» **Data excerpts**:
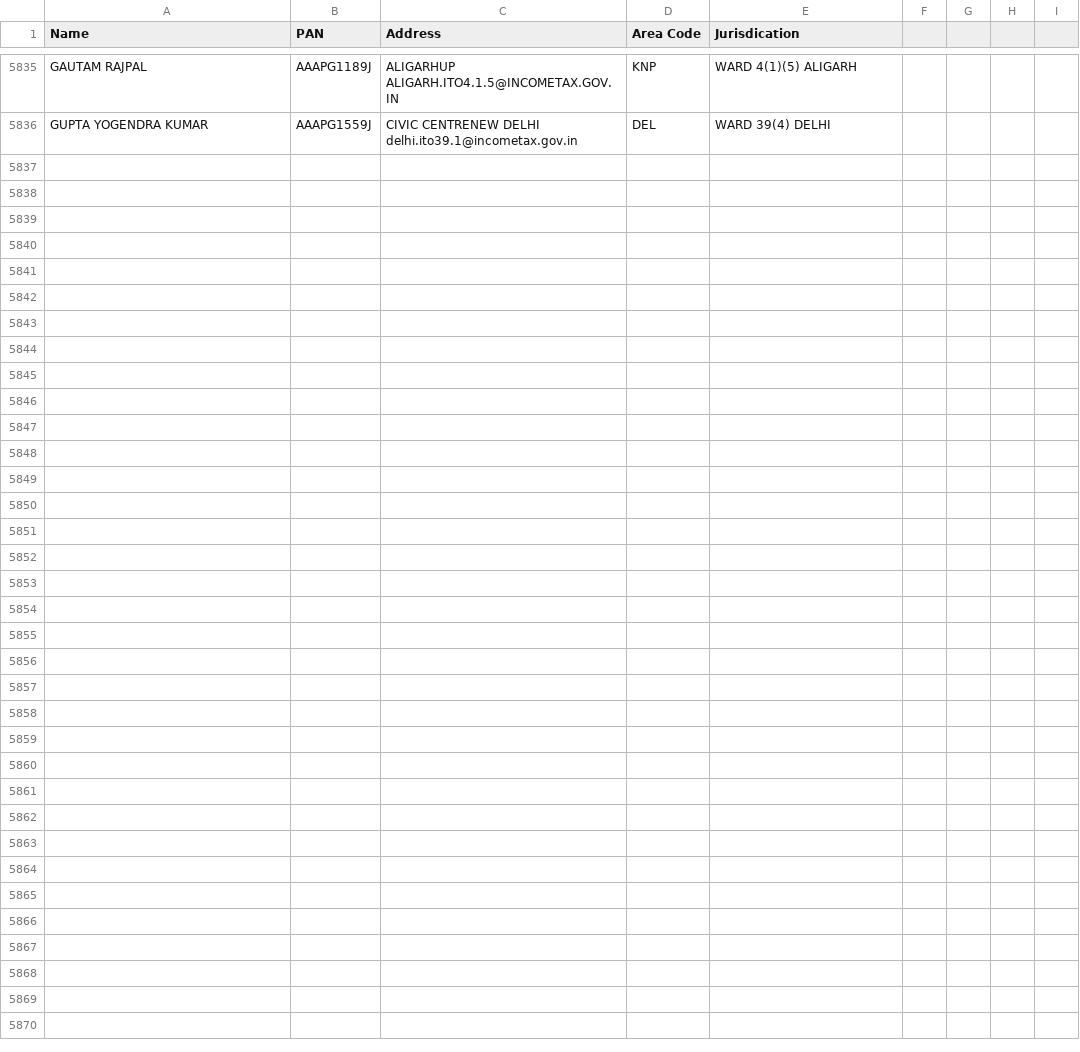
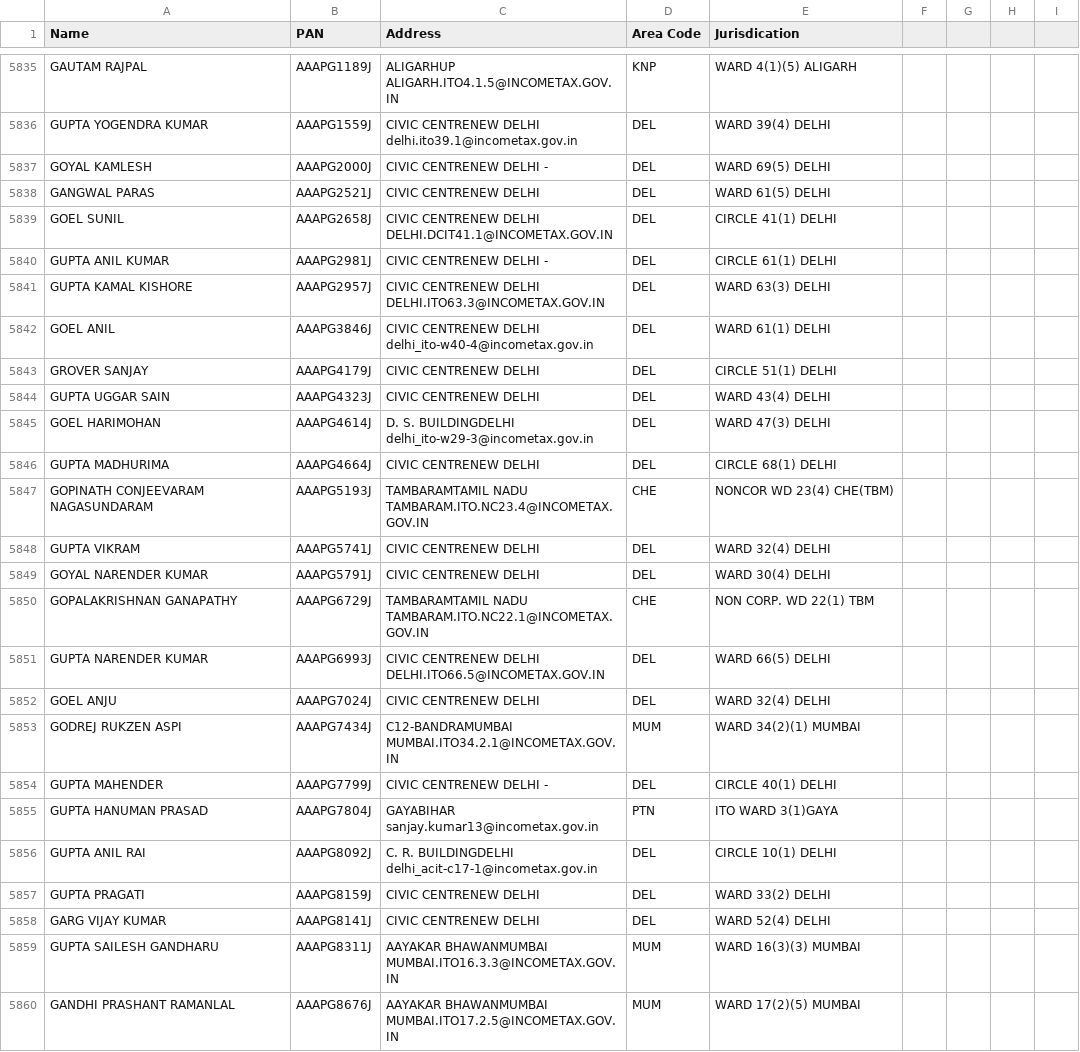
Before and after one commit to varunm100/PanNumberMining, a CSV file: PeopleData.csv, drawn as a sheet; only a part is shown, gaps mark what is left out; the diff names each change by its address in the sheet, - before the commit and + after, or states it on an @@ line.

Commit message:
Updated Data!

```diff
--- a/PeopleData.csv
+++ b/PeopleData.csv
+row 5837: GOYAL KAMLESH | AAAPG2000J | CIVIC CENTRENEW DELHI - | DEL | WARD 69(5) DELHI
+row 5838: GANGWAL PARAS | AAAPG2521J | CIVIC CENTRENEW DELHI | DEL | WARD 61(5) DELHI
+row 5839: GOEL SUNIL | AAAPG2658J | CIVIC CENTRENEW DELHI DELHI.DCIT41.1@INCOMETAX.GOV.IN | DEL | CIRCLE 41(1) DELHI
+row 5840: GUPTA ANIL KUMAR | AAAPG2981J | CIVIC CENTRENEW DELHI - | DEL | CIRCLE 61(1) DELHI
+row 5841: GUPTA KAMAL KISHORE | AAAPG2957J | CIVIC CENTRENEW DELHI DELHI.ITO63.3@INCOMETAX.GOV.IN | DEL | WARD 63(3) DELHI
+row 5842: GOEL ANIL | AAAPG3846J | CIVIC CENTRENEW DELHI delhi_ito-w40-4@incometax.gov.in | DEL | WARD 61(1) DELHI
+row 5843: GROVER SANJAY | AAAPG4179J | CIVIC CENTRENEW DELHI | DEL | CIRCLE 51(1) DELHI
+row 5844: GUPTA UGGAR SAIN | AAAPG4323J | CIVIC CENTRENEW DELHI | DEL | WARD 43(4) DELHI
+row 5845: GOEL HARIMOHAN | AAAPG4614J | D. S. BUILDINGDELHI delhi_ito-w29-3@incometax.gov.in | DEL | WARD 47(3) DELHI
+row 5846: GUPTA MADHURIMA | AAAPG4664J | CIVIC CENTRENEW DELHI | DEL | CIRCLE 68(1) DELHI
+row 5847: GOPINATH CONJEEVARAM NAGASUNDARAM | AAAPG5193J | TAMBARAMTAMIL NADU TAMBARAM.ITO.NC23.4@INCOMETAX.GOV.IN | CHE | NONCOR WD 23(4) CHE(TBM)
+row 5848: GUPTA VIKRAM | AAAPG5741J | CIVIC CENTRENEW DELHI | DEL | WARD 32(4) DELHI
+row 5849: GOYAL NARENDER KUMAR | AAAPG5791J | CIVIC CENTRENEW DELHI | DEL | WARD 30(4) DELHI
+row 5850: GOPALAKRISHNAN GANAPATHY | AAAPG6729J | TAMBARAMTAMIL NADU TAMBARAM.ITO.NC22.1@INCOMETAX.GOV.IN | CHE | NON CORP. WD 22(1) TBM
+row 5851: GUPTA NARENDER KUMAR | AAAPG6993J | CIVIC CENTRENEW DELHI DELHI.ITO66.5@INCOMETAX.GOV.IN | DEL | WARD 66(5) DELHI
+row 5852: GOEL ANJU | AAAPG7024J | CIVIC CENTRENEW DELHI | DEL | WARD 32(4) DELHI
+row 5853: GODREJ RUKZEN ASPI | AAAPG7434J | C12-BANDRAMUMBAI MUMBAI.ITO34.2.1@INCOMETAX.GOV.IN | MUM | WARD 34(2)(1) MUMBAI
+row 5854: GUPTA MAHENDER | AAAPG7799J | CIVIC CENTRENEW DELHI - | DEL | CIRCLE 40(1) DELHI
+row 5855: GUPTA HANUMAN PRASAD | AAAPG7804J | GAYABIHAR sanjay.kumar13@incometax.gov.in | PTN | ITO WARD 3(1)GAYA
+row 5856: GUPTA ANIL RAI | AAAPG8092J | C. R. BUILDINGDELHI delhi_acit-c17-1@incometax.gov.in | DEL | CIRCLE 10(1) DELHI
+row 5857: GUPTA PRAGATI | AAAPG8159J | CIVIC CENTRENEW DELHI | DEL | WARD 33(2) DELHI
+row 5858: GARG VIJAY KUMAR | AAAPG8141J | CIVIC CENTRENEW DELHI | DEL | WARD 52(4) DELHI
+row 5859: GUPTA SAILESH GANDHARU | AAAPG8311J | AAYAKAR BHAWANMUMBAI MUMBAI.ITO16.3.3@INCOMETAX.GOV.IN | MUM | WARD 16(3)(3) MUMBAI
+row 5860: GANDHI PRASHANT RAMANLAL | AAAPG8676J | AAYAKAR BHAWANMUMBAI MUMBAI.ITO17.2.5@INCOMETAX.GOV.IN | MUM | WARD 17(2)(5) MUMBAI
```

» **Task**:
Only lines holding the word "GOEL" are wanted here; copy each from the listing.

» **Answer to the exercise**:
+row 5839: GOEL SUNIL | AAAPG2658J | CIVIC CENTRENEW DELHI DELHI.DCIT41.1@INCOMETAX.GOV.IN | DEL | CIRCLE 41(1) DELHI
+row 5842: GOEL ANIL | AAAPG3846J | CIVIC CENTRENEW DELHI delhi_ito-w40-4@incometax.gov.in | DEL | WARD 61(1) DELHI
+row 5845: GOEL HARIMOHAN | AAAPG4614J | D. S. BUILDINGDELHI delhi_ito-w29-3@incometax.gov.in | DEL | WARD 47(3) DELHI
+row 5852: GOEL ANJU | AAAPG7024J | CIVIC CENTRENEW DELHI | DEL | WARD 32(4) DELHI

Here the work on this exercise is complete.